The Legal Aid Society’s CAPstat – a database containing publically available information culled from Federal civil rights lawsuits brought against the New York City Police Department (NYPD) for misconduct – released an analysis today of its data showing that NYPD officers who work the most overtime are sued at higher rates. Combining payroll data for fiscal years 2015-2018 with Federal lawsuit data from January 2015 to June 2018, CAPstat found that there is a significant positive correlation between NYPD officers who work the most overtime and the number of lawsuits filed against them. It does not appear that this is a result of officers simply working more or being forced to perform overtime, since a similar correlation was not found when comparing officers’ average regular yearly hours to the number of lawsuits filed against them.
As demonstrated in the following graph, 78 officers had five or more Federal lawsuits filed against them from January 2015 to June 2018. Those officers averaged 406 hours of overtime per year, as compared to the 214 hours for officers who had no known Federal lawsuits filed against them.
“These data show that the Department allows its officers to rake in unlimited overtime without much concern for the lawsuits filed against them by New Yorkers alleging misconduct,” said Julie Ciccolini, Analyst with the Special Litigation Unit at The Legal Aid Society. “Our analysis makes it apparent once again that providing a monetary motivation to make arrests will result in more abusive and unconstitutional policing.
Some notable examples from CAPstat of NYPD officers who continue to accrue significant overtime – and sometimes promotions - despite multiple allegations of civil rights violations:
- Detective Waliur Rahman averaged 607 hours of yearly overtime in fiscal years 2015-2017, which ranks in the 97th percentile for a Second Grade Detective. He was also named in 12 lawsuits in that time period, costing the City $182,500 in settlements.
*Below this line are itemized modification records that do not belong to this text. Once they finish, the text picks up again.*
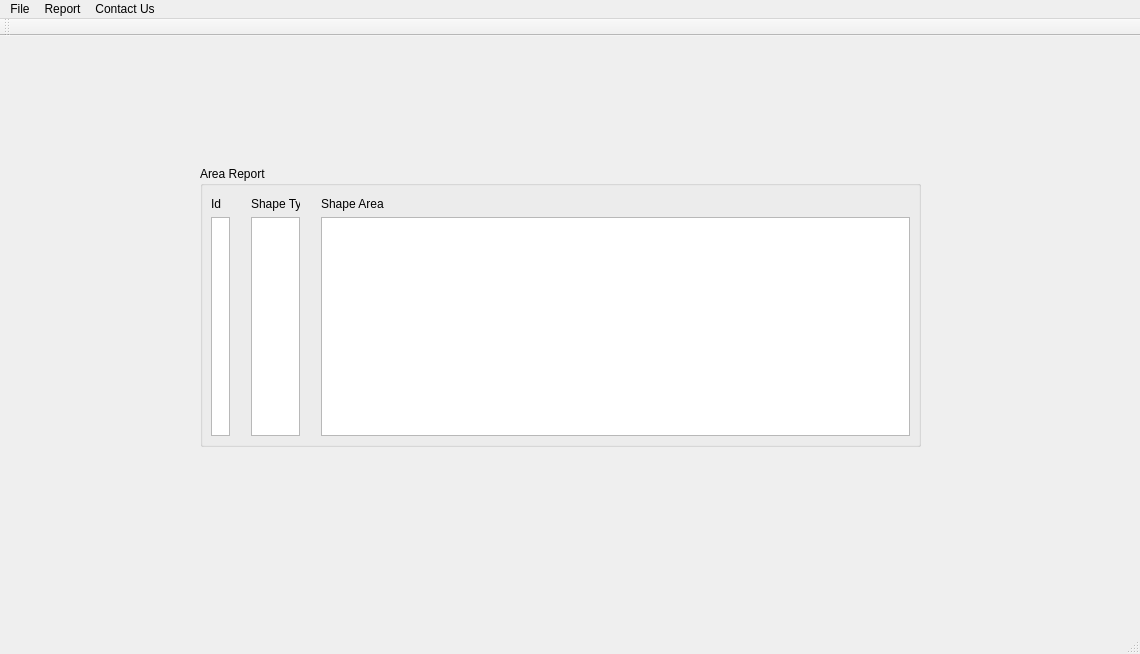
This is Fresh-Start/mainwindow.ui in akarapetian/Brogrammers-2D-Shape-Drawer as Qt 5 draws it before an edit. The edited form follows.
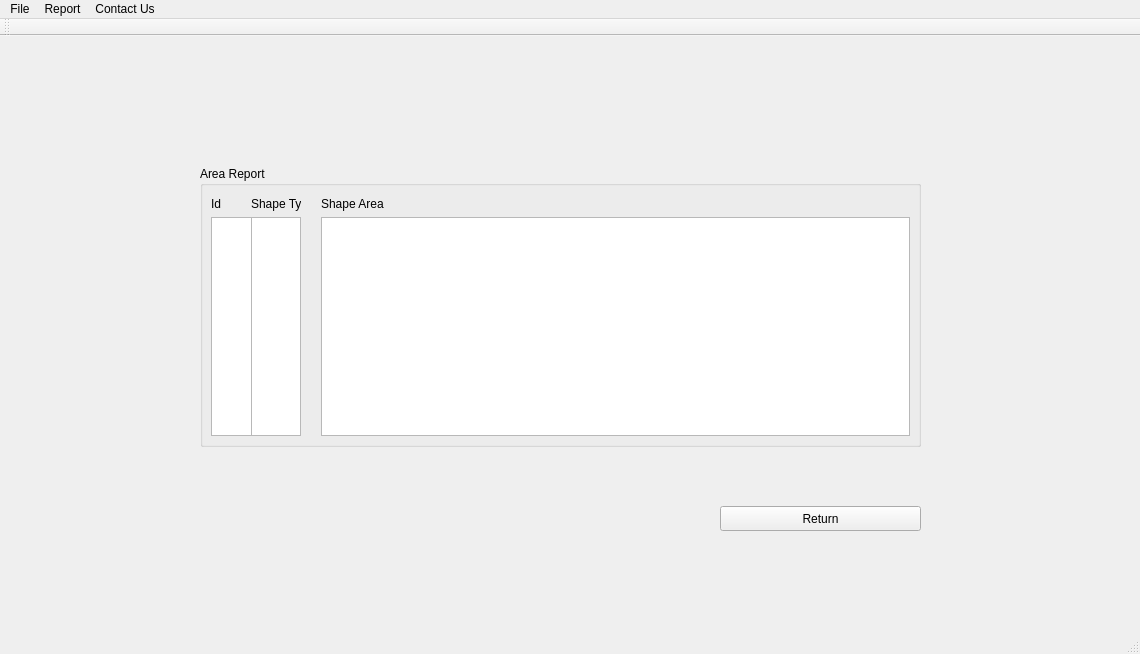
This is the edited form. The open tabs and pages were chosen to show the change. Icons and pictures are not drawn. Custom widgets are drawn as their Qt base class.

Commit message: Enable users to return from viewing perimeter and area

The edit to the form file:
```diff
--- a/Fresh-Start/mainwindow.ui
+++ b/Fresh-Start/mainwindow.ui
@@ -251,7 +251,7 @@
         <rect>
          <x>0</x>
          <y>20</y>
-         <width>41</width>
+         <width>72</width>
          <height>261</height>
         </rect>
        </property>
@@ -290,12 +290,12 @@
         </item>
        </layout>
       </widget>
-      <widget class="QWidget" name="">
+      <widget class="QWidget" name="layoutWidget">
        <property name="geometry">
         <rect>
          <x>40</x>
          <y>20</y>
-         <width>71</width>
+         <width>72</width>
          <height>261</height>
         </rect>
        </property>
@@ -313,6 +313,19 @@
        </layout>
       </widget>
      </widget>
+     <widget class="QPushButton" name="returnButton_2">
+      <property name="geometry">
+       <rect>
+        <x>710</x>
+        <y>460</y>
+        <width>201</width>
+        <height>25</height>
+       </rect>
+      </property>
+      <property name="text">
+       <string>Return</string>
+      </property>
+     </widget>
     </widget>
     <widget class="QWidget" name="ContactUsPage">
      <widget class="QLabel" name="logo">
```
Left out of the diff: 21 changed lines with no effect on the pictures. The commit also changes 3 other files.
Nevertheless, he was still promoted to a First Grade Detective in Fiscal Year 2018, and has been sued two more times since then.
- Sergeant Adan Munoz averaged 430 hours of yearly overtime during fiscal years 2014-2017, which ranks in the 86th percentile for a Sergeant. He simultaneously accumulated 16 lawsuits, costing the City $910,001 in settlements.
- Sergeant Juan Ortiz averaged 501 hours of yearly overtime from fiscal years 2015-2017, which ranks in the 97th percentile for average overtime hours for a Sergeant. He was also sued 11 times in those three years, resulting in almost $148,501 in settlements.
- Francesco Allevato made 423 hours of overtime in Fiscal Year 2015, which ranked in the 89th percentile for a Police Officer. He was also sued six times in 2015 for a total of $566,000 in settlements. Nevertheless, he was promoted to a Third Grade Detective around September 2016, and has since been sued six more times while averaging 460 hours of overtime a year.
- Sergeant David Grieco has consistently been in the top 99% of overtime earners in his rank for fiscal years 2015-2017. Greico made the second most overtime for a police officer in FY 2016, and was promoted to a third grade detective in FY 2017, when he made the sixth-most overtime out of all third grade detectives. Despite the fact that he was sued 12 times in that three-year span, for a total of $154,500 in settlements so far, he was again promoted to Sergeant in FY 2018.
CAPstat was created to show how transparency can improve the public’s collective ability to identify trends in misconduct and to advocate for reform. The database highlights the amount of taxpayer money spent towards settling repeated incidents of police misconduct that the City has failed to properly track and remedy. The database can and should be used by policymakers and by the NYPD to better identify and prevent systemic patterns of police misconduct and to discipline the officers who repeat this misconduct. The database can also be used as a resource for people who have witnessed or who have been harmed by police misconduct, so as to help them decide whether to take legal action. www.capstat.nyc